[WHAT THIS TASK INVOLVES] Lines from the one containing "Up[Update tracking];" to the end of the data below are to be restated exactly, with both ends included and nothing else.

+++ TASK INPUT

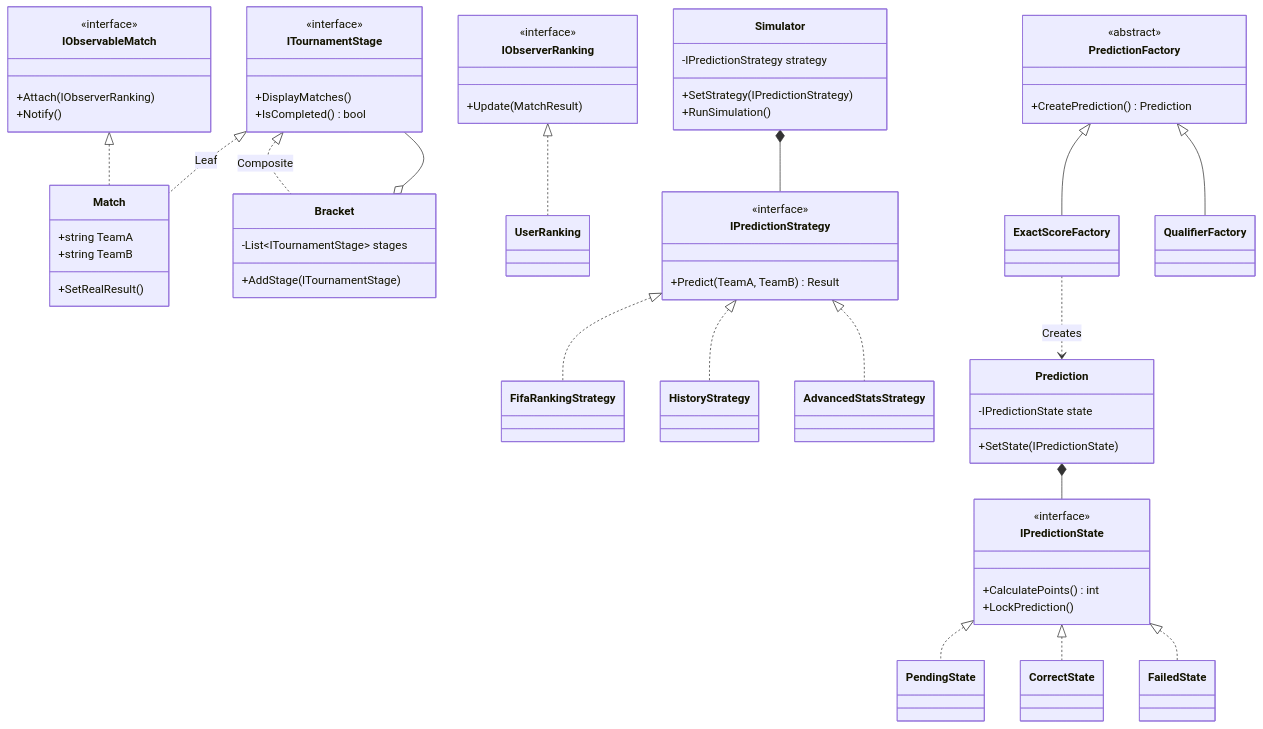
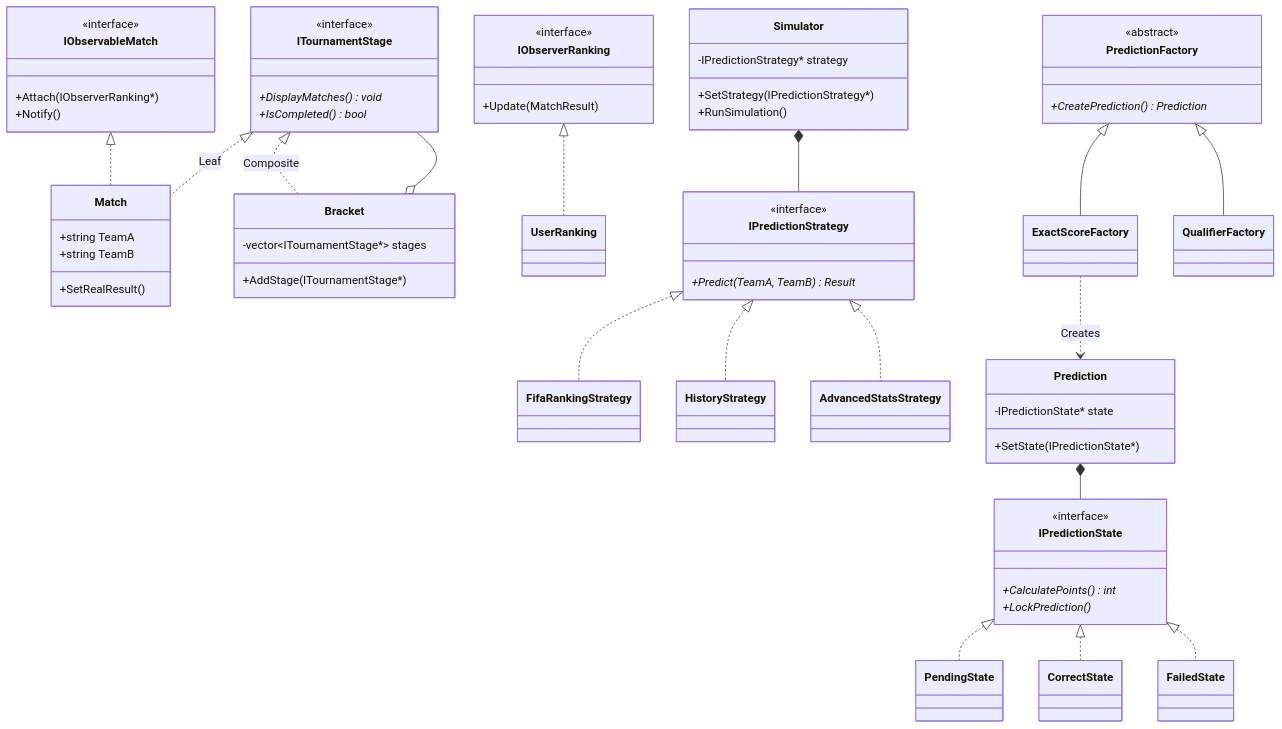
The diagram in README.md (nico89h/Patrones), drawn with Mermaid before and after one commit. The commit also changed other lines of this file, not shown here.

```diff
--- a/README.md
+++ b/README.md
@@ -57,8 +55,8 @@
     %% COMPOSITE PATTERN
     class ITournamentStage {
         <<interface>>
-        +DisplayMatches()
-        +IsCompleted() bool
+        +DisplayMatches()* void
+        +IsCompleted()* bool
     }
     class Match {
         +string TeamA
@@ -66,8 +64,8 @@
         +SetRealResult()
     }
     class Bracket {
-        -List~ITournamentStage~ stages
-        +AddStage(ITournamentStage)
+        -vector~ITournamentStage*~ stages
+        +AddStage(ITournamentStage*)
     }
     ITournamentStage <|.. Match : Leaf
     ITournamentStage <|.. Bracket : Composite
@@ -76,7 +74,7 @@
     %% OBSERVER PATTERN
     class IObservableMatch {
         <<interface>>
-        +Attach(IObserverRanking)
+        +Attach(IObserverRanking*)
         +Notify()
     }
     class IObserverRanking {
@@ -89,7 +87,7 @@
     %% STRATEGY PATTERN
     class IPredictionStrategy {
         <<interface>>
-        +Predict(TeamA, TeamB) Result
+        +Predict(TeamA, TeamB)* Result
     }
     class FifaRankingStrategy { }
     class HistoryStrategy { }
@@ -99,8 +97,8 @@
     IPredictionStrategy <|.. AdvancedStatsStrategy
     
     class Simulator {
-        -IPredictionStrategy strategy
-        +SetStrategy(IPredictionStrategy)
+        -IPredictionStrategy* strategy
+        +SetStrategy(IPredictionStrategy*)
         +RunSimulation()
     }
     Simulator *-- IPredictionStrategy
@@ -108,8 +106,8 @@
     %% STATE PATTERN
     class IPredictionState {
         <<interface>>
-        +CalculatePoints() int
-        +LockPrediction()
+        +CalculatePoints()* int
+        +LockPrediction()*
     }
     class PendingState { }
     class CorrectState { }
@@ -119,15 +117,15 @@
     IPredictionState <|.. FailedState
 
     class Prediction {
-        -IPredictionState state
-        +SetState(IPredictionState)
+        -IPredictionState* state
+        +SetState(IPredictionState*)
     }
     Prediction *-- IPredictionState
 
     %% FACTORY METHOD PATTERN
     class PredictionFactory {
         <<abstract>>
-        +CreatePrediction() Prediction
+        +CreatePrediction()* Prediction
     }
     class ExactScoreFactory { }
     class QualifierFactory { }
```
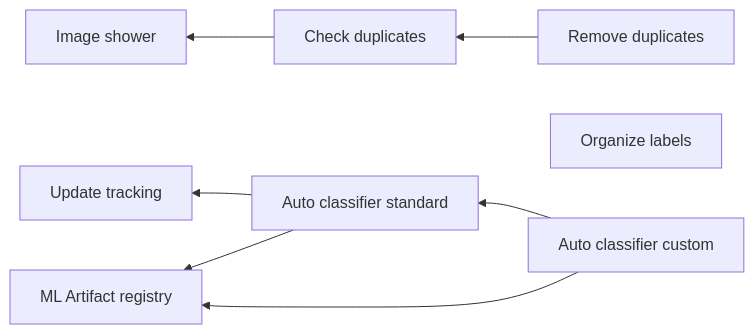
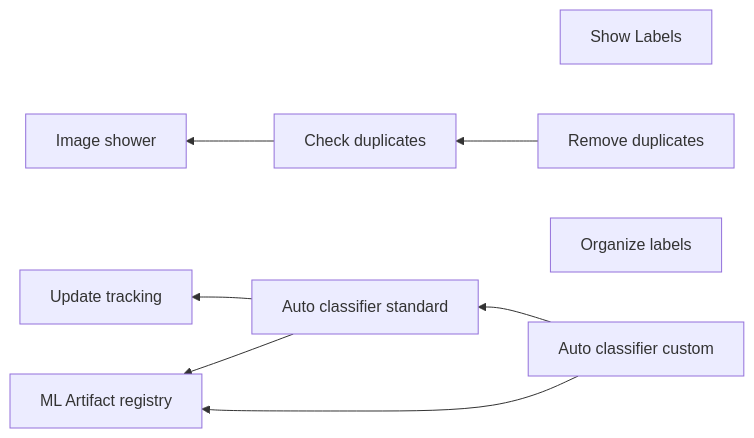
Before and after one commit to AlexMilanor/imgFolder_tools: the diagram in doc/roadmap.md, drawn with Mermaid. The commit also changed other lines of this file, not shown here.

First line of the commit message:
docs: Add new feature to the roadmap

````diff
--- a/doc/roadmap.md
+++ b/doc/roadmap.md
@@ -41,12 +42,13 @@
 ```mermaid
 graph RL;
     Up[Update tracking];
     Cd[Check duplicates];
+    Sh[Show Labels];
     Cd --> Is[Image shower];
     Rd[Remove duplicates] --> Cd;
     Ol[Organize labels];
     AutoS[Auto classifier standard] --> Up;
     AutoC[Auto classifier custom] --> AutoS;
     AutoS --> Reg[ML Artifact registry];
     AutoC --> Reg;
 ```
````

++++++

[YOUR RESPONSE]
     Up[Update tracking];
     Cd[Check duplicates];
+    Sh[Show Labels];
     Cd --> Is[Image shower];
     Rd[Remove duplicates] --> Cd;
     Ol[Organize labels];
     AutoS[Auto classifier standard] --> Up;
     AutoC[Auto classifier custom] --> AutoS;
     AutoS --> Reg[ML Artifact registry];
     AutoC --> Reg;
 ```
````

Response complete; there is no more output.